Ex-Giants slugger Adam Duvall still hitting for power in new Braves home

ATLANTA -- It has slowed over time, but for a couple of years, Adam Duvall was The One Who Got Away for much of the Giants' fan base.

An organization that's had decades of trouble developing homegrown outfielders traded Duvall to the Reds and watched him hit 64 total homers in 2016 and 2017, and make an All-Star team. Duvall was far from Oracle Park, but as he broke through in Cincinnati, he was aware that fans grumbled about the deal.

"I have extended family [in the Bay Area] and they would talk about it," he said Friday. "I got an opportunity with the Reds to get a lot of playing time. For being a young guy, that was good for me to get some playing time and show what I could do."

The mistake the Giants made wasn't necessarily underestimating the power -- Duvall always had hit homers in the minors, including 30 in a season with High-A San Jose. The Giants simply didn't believe he could handle left field, and with Matt Duffy at third, they included Duvall in a 2015 deadline trade for Mike Leake. They wanted more consistent starting pitching. It didn't work out that way. 

Duvall's run in Cincinnati ended last year, when the home-run power wasn't enough to make up for a .205 average and .286 OBP. But he has found a role with the Braves, starting 23 games in the outfield and posting a .863 OPS. His homer against his old team Saturday night was his ninth in 103 at-bats for the NL East champs.

[RELATED: Cueto frustrated by his outing in Giants' loss]

The Braves clinched Friday night against some players Duvall considered mentors. Before Friday's game, Duvall said he's grateful for the work the Giants did in preparing him for the big leagues.

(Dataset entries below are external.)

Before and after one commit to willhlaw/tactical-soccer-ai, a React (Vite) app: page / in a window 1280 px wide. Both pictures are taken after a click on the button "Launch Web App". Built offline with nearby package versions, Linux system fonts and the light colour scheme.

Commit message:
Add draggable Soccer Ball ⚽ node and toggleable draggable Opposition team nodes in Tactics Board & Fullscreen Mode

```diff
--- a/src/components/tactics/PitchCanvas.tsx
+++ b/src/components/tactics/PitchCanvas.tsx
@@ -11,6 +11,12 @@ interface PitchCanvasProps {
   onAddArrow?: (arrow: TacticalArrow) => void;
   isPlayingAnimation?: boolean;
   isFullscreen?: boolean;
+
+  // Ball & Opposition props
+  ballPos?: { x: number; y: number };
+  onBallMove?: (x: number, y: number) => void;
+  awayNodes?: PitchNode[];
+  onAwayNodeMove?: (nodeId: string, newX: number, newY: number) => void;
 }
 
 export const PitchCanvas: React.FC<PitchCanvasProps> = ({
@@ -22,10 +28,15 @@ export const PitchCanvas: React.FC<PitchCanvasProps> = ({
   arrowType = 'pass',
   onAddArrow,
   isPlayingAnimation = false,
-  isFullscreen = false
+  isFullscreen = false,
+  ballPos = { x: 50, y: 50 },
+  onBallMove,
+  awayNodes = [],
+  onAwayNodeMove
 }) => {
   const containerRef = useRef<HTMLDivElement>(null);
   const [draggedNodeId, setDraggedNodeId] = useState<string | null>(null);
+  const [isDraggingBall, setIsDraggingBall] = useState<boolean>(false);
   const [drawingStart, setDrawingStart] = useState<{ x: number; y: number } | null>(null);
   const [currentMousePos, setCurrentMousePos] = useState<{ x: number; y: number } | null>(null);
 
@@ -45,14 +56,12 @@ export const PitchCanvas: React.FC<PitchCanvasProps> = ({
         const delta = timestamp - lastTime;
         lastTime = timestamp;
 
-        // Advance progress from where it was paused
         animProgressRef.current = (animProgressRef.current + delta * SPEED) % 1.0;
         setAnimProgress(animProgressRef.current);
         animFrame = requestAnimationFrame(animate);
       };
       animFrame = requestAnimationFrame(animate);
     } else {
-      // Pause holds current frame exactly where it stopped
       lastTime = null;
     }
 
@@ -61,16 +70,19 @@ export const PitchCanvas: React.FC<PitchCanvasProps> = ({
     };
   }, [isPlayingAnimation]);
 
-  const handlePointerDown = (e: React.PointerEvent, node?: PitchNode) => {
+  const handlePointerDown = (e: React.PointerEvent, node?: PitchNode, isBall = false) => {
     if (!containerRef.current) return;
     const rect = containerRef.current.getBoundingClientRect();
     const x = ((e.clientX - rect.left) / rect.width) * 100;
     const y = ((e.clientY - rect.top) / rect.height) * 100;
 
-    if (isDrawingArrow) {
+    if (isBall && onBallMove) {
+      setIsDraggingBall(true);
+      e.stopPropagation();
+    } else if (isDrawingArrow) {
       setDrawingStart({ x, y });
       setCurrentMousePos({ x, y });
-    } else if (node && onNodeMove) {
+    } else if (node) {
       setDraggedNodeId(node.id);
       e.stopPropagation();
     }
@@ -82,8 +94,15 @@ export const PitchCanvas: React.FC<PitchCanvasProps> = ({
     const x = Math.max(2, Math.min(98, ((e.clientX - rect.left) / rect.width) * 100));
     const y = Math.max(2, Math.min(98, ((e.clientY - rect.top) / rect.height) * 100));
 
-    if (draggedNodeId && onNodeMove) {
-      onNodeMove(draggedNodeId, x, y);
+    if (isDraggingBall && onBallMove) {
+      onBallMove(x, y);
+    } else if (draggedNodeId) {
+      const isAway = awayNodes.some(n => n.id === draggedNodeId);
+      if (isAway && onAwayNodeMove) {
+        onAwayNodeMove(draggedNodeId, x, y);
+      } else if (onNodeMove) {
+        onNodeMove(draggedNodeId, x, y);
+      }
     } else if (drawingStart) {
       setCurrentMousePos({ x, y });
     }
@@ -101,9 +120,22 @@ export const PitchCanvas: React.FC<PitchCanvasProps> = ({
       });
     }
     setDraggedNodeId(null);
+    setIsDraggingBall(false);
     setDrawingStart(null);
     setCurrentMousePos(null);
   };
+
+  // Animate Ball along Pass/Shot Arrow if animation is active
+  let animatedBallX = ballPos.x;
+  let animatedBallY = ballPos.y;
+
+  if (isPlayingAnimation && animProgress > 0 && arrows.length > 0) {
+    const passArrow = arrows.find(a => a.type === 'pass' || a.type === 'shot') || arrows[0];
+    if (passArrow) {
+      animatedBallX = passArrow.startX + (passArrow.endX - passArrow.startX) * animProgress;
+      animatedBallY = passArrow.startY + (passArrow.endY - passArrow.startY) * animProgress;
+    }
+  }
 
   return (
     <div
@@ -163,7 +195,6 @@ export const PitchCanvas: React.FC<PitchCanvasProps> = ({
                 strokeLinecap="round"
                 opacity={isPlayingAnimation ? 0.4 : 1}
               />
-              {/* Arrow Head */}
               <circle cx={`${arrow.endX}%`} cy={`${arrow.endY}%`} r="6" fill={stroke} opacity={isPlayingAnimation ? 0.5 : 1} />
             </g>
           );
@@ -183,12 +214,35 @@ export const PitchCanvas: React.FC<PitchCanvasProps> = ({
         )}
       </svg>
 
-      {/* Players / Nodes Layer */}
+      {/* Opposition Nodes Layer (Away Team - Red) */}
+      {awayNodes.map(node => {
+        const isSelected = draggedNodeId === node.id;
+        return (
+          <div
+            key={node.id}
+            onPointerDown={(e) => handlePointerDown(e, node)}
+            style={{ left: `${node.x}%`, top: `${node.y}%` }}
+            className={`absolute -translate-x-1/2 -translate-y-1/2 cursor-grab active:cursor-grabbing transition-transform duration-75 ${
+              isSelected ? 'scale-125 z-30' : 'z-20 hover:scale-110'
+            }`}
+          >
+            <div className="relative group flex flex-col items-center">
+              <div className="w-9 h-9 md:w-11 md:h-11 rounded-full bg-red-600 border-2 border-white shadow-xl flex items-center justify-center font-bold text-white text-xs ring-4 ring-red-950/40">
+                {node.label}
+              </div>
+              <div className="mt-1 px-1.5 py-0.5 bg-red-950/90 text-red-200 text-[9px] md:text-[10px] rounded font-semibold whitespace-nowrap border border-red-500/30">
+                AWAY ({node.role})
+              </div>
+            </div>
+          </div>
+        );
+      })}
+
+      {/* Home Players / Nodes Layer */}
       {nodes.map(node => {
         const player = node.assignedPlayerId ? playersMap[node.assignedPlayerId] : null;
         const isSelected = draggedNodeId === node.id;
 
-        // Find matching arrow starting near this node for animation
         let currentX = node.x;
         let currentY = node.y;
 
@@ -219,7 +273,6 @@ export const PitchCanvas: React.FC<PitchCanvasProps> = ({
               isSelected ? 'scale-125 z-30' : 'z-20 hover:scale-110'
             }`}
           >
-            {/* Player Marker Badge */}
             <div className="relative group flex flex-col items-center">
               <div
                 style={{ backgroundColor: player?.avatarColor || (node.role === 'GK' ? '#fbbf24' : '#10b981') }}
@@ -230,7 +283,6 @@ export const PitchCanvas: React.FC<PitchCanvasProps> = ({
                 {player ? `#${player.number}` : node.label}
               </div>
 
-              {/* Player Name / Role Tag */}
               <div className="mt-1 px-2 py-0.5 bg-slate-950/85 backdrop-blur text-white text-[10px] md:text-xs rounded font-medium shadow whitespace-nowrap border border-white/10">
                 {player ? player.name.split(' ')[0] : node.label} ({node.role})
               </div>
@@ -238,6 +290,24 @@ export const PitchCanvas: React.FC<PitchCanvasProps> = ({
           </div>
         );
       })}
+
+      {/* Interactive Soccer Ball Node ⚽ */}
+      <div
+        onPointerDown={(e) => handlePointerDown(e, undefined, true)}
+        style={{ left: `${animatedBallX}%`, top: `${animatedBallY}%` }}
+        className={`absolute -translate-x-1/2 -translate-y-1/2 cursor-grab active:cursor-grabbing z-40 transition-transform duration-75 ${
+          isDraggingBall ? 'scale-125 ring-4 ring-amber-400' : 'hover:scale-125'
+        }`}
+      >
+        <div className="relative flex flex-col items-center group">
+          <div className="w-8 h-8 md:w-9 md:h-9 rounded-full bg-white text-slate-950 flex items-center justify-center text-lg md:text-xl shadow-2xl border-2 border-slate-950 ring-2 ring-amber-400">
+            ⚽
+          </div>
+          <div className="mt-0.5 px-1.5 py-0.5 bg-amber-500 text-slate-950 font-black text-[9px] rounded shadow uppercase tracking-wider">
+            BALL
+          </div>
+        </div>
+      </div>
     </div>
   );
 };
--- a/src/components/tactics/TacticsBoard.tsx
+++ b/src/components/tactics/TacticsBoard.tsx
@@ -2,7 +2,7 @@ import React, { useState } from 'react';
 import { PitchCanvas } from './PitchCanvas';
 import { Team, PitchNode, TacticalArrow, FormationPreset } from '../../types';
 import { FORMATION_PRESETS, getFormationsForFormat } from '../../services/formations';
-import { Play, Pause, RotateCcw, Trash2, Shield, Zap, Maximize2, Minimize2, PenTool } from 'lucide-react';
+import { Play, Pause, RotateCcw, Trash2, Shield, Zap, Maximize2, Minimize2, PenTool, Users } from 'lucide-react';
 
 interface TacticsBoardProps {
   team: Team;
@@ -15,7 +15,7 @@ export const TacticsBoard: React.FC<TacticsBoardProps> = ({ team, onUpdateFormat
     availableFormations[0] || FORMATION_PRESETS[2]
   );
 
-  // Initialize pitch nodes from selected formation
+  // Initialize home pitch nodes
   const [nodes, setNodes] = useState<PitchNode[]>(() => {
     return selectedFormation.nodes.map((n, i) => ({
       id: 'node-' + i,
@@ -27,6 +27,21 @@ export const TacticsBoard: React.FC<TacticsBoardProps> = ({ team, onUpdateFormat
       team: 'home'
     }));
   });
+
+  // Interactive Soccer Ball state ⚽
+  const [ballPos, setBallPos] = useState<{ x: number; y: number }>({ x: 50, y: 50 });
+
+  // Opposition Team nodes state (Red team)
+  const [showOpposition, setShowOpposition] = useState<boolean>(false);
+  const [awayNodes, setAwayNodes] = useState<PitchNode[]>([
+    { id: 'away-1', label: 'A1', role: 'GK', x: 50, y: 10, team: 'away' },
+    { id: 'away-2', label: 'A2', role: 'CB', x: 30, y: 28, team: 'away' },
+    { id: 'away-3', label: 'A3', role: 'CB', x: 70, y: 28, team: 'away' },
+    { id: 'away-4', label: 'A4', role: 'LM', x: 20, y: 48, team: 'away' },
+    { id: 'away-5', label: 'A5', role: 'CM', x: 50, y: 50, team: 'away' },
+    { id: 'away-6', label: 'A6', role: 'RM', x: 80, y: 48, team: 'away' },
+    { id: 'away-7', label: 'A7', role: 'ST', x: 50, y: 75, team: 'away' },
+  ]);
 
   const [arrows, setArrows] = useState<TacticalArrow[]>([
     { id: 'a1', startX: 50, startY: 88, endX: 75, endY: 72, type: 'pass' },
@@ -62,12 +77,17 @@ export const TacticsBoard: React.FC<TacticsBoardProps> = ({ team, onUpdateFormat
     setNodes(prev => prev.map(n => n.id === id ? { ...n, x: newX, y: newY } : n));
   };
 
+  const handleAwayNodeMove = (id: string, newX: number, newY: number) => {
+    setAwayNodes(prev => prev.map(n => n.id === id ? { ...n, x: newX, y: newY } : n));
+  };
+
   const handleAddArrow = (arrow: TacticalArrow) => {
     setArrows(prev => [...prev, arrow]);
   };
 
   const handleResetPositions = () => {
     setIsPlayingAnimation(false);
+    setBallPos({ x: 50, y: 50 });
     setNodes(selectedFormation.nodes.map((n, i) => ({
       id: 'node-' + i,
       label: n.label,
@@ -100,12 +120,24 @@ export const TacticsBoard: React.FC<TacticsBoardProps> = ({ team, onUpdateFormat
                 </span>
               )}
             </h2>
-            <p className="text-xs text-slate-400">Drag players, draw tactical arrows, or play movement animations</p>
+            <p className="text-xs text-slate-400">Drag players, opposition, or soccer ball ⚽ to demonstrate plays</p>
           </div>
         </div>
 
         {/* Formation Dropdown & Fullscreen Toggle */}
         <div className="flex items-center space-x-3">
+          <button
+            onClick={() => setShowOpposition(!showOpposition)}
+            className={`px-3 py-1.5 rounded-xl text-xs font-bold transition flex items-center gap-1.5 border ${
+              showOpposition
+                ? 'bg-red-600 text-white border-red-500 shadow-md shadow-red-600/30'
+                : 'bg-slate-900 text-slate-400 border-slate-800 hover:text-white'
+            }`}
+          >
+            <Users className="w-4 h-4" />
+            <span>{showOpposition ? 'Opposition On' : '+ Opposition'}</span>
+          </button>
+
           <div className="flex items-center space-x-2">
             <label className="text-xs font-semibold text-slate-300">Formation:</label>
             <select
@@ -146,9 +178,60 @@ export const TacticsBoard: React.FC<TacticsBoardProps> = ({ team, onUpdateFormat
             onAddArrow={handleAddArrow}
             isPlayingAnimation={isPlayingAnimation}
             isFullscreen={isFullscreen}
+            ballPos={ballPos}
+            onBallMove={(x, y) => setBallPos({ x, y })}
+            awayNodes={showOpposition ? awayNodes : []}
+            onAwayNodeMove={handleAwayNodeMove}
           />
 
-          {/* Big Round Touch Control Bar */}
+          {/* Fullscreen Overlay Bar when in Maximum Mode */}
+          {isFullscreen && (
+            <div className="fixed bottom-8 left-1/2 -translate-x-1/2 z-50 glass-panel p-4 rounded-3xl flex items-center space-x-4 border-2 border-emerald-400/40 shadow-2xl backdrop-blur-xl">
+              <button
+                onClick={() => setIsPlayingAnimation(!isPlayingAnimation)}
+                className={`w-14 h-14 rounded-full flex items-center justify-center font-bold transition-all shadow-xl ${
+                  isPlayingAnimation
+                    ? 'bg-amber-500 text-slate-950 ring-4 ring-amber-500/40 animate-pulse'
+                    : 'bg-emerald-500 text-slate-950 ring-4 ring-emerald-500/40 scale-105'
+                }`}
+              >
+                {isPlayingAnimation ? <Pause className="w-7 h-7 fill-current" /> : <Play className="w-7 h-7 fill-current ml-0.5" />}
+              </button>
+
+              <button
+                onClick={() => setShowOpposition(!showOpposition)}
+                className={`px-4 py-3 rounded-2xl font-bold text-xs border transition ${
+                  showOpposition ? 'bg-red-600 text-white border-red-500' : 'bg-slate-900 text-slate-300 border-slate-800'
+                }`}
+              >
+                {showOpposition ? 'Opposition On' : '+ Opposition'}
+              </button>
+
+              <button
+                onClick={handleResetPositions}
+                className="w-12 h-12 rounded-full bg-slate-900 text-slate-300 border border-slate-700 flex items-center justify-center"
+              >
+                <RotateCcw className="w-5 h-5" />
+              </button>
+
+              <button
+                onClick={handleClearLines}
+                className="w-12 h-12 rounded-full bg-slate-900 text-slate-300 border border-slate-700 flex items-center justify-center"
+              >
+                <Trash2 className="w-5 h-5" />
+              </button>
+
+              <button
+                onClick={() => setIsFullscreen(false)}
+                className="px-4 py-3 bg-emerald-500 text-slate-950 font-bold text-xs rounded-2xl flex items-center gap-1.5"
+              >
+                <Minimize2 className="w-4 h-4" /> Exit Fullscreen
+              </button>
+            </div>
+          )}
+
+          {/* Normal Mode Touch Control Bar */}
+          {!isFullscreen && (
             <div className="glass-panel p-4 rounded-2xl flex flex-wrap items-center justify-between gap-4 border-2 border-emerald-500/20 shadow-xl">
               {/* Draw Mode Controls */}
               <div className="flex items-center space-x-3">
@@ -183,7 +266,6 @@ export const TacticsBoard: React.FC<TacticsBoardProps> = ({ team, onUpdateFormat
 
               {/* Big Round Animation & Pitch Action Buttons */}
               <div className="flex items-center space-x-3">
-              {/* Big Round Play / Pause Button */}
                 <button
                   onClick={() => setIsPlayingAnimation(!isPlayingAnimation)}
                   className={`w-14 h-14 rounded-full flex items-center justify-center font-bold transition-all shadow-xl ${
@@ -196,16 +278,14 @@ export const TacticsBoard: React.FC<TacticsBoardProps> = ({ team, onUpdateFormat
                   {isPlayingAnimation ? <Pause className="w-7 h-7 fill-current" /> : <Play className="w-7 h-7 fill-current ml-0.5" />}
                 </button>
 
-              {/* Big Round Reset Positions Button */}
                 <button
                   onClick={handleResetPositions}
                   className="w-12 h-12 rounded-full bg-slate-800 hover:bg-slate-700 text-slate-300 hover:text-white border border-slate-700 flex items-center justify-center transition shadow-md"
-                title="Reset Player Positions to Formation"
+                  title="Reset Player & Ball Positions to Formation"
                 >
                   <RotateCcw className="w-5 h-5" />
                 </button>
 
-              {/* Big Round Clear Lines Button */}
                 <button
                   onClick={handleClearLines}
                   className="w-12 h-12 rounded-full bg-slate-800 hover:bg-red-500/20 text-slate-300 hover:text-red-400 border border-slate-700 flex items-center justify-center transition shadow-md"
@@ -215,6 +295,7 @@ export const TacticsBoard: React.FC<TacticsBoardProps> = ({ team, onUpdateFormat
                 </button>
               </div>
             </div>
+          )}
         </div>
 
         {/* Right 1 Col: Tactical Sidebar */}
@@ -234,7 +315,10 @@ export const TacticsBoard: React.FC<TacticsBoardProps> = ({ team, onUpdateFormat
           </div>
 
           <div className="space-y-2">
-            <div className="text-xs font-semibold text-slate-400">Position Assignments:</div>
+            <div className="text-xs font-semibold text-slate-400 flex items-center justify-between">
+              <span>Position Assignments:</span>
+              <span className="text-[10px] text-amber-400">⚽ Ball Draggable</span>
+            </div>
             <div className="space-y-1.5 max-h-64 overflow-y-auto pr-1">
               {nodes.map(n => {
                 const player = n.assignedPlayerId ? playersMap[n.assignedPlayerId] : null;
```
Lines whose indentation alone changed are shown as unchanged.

He pointed to Buster Posey and Ryan Vogelsong -- who is coaching with the Giants this weekend -- as two former teammates who were particularly helpful. 

"That was a big, big part of my career when I first got introduced to playing in the big leagues," Duvall said. "They were a very professional group."